Pat Chow are back with their buzzing, guitar-laden sophomore album Overwhelming Care. Like the album name suggests, at times, the album is a manic experience; the change in ethos, delivery, speed and style definitely keeps the listener on their toes, as well as showcases the band’s ability to genre-morph. The album includes songs that were released as singles over a year ago (Green Eyes) and songs that were released in the last few months (Make It Hard). As such, the album stands to be a collection of the band’s best tracks since their remarkable 2015 debut album Are You Okay?.
This mixture of songs over time and genres, including indie, rock, garage and heavy rock, does give the album a sense of a collection of songs and singles, rather than a cohesive conceptual piece. This is neither a good nor a bad thing, but it does beg the question – is the age of the album over? And is it time for the age of the singles?
Seeing and Believing, Tidy and Martydom are examples of a defiantly more 90s grunge and rock feel, a weightier, exhaustive and acute turn for the band with the lyrics slightly drowned out, fuzzy feedback, expeditious guitar and rampant drums. Tidy in particular is reminiscent of late 1990s Foo Fighters.
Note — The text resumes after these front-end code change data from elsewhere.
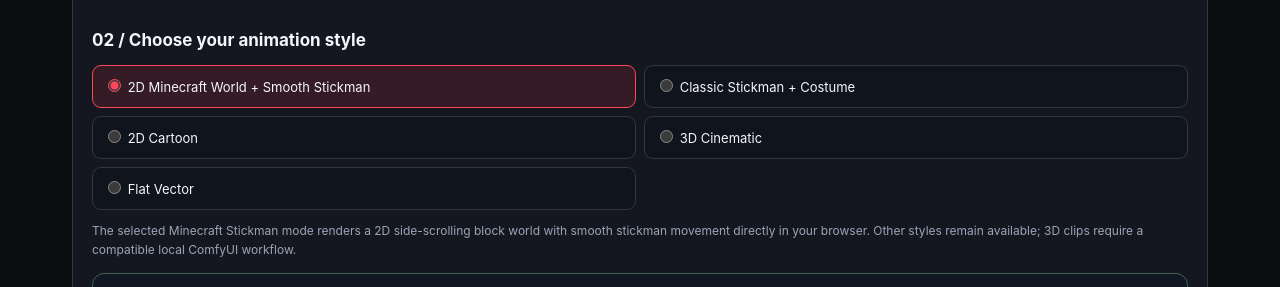
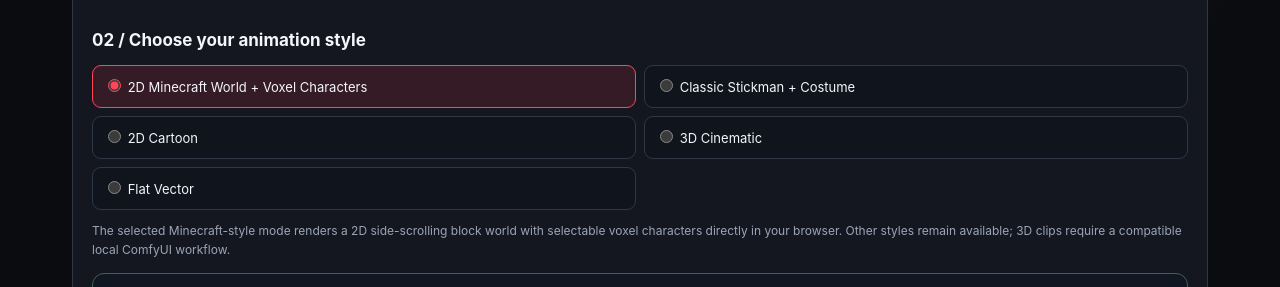
Before and after one commit to manansingh17082005-bot/CINE-AI-, a plain HTML site: page index.html in a window 1280 px wide. Shown: the part 1294-1581 px from the top of the page. Drawn offline with Linux system fonts and the light colour scheme.

Commit message:
Update Minecraft mode labels for voxel characters

```diff
--- a/index.html
+++ b/index.html
@@ -17,7 +17,7 @@
 </section>
 <div class="field"><label>SCENE-BY-SCENE DETAILS (OPTIONAL)</label><textarea id="sceneDetails" style="min-height:125px" placeholder="Scene 1: Show the rainy street at night, with blue puddles and warm yellow windows.\nScene 2: The paper boat floats past a red umbrella.\nScene 3: A friendly cat helps it reach a bright canal.\nEnding: The boat finds a child waiting at the door."></textarea><span class="small">Include what we see, who appears, colors, movement, mood, and how each scene ends.</span></div><div class="row"><button id="maharanaPreset">Load Maharana Pratap story</button><span class="small">Loads a short historical scene plan and Hindi narration script</span></div>
 <div class="row"><div class="field"><label>MOVIE TITLE (OPTIONAL)</label><input id="title" placeholder="The Dragon in the Library"></div><div class="field"><label>DURATION</label><select id="duration"><option value="60">60 seconds</option><option value="75" selected>75 seconds</option><option value="90">90 seconds</option></select></div></div>
-<h3 style="margin-top:18px">02 / Choose your animation style</h3><div class="stylegrid" id="styles"><label class="style active"><input type="radio" name="style" value="2D Minecraft-style side-scrolling world with smooth black stickman action" checked> 2D Minecraft World + Smooth Stickman</label><label class="style"><input type="radio" name="style" value="classic black-line stickman with simple historical costumes"> Classic Stickman + Costume</label><label class="style"><input type="radio" name="style" value="2D cartoon animation"> 2D Cartoon</label><label class="style"><input type="radio" name="style" value="3D cartoon cinematic animation"> 3D Cinematic</label><label class="style"><input type="radio" name="style" value="2D flat-vector motion graphics"> Flat Vector</label></div><p class="small">The selected Minecraft Stickman mode renders a 2D side-scrolling block world with smooth stickman movement directly in your browser. Other styles remain available; 3D clips require a compatible local ComfyUI workflow.</p>
+<h3 style="margin-top:18px">02 / Choose your animation style</h3><div class="stylegrid" id="styles"><label class="style active"><input type="radio" name="style" value="2D Minecraft-style side-scrolling world with smooth black stickman action" checked> 2D Minecraft World + Voxel Characters</label><label class="style"><input type="radio" name="style" value="classic black-line stickman with simple historical costumes"> Classic Stickman + Costume</label><label class="style"><input type="radio" name="style" value="2D cartoon animation"> 2D Cartoon</label><label class="style"><input type="radio" name="style" value="3D cartoon cinematic animation"> 3D Cinematic</label><label class="style"><input type="radio" name="style" value="2D flat-vector motion graphics"> Flat Vector</label></div><p class="small">The selected Minecraft-style mode renders a 2D side-scrolling block world with selectable voxel characters directly in your browser. Other styles remain available; 3D clips require a compatible local ComfyUI workflow.</p>
 <div class="scene" id="voxelCharacterPanel" style="margin:14px 0;padding:16px;background:#101722;border-color:#42604f">
  <div class="eyebrow">MINECRAFT-INSPIRED CAST</div>
  <h4 style="margin:5px 0 8px">Choose your movie's main character</h4>
```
The result is more of an intense onslaught of fast-paced sound rather than the leisurely melodic, lyrical styles of many of the other songs on the album, and a lot of the band’s previous work.
Track three No Strings was actually released as a single in February this year, but rest assured it hasn’t lost any of the charm it punched you in the face with back then. The track is a good example of where the rest of the songs on the album are at – rounder, steadier, brighter, indie rock. No Strings is musically intriguing, the guitar tones are beautiful, the melody charming and the ultra-relatable lyrics just top it all off, which is actually a sentiment that can be applied to all of Pat Chow’s best work. Whilst other songs in the indie rock realm include Green Eyes, which is reminiscent of early 2000s indie (aka holy grail of indie) and Shanny D and Wade of Shite which both flex some slower, garage-y, jangly, toe-tapping, head-nodding and nu-folk sounds.
As well as first track and absolute banger Make It Hard, which sits somewhere between their fuller and more harmonious styles, standout tracks also include No Strings, Green Eyes, Are You Okay?, Shanny D and Wade of Shite. In all these songs there is a clear melody, Ben Protasiewicz’s vocals sit closer, the songs do less and let the wit, precision and raucous energy shine through in Pat Chow’s understated way.
There is something unapologetic and brilliant in Pat Chow’s approach to making music; it doesn’t try to do too much, isn’t a afraid of a cheesy singalong chorus, lush harmonies, catchy guitar hooks, dirty fuzz, and thumping, up-front drumming to tie it all together. It’s a simple recipe that needs to be measured perfectly, and the band does this with aplomb. It might not have the utterly undefinable, magical moments of 2015s Are You Okay?, but that was always going to be impossible to match. And as a second album to that cracker, it is pretty great.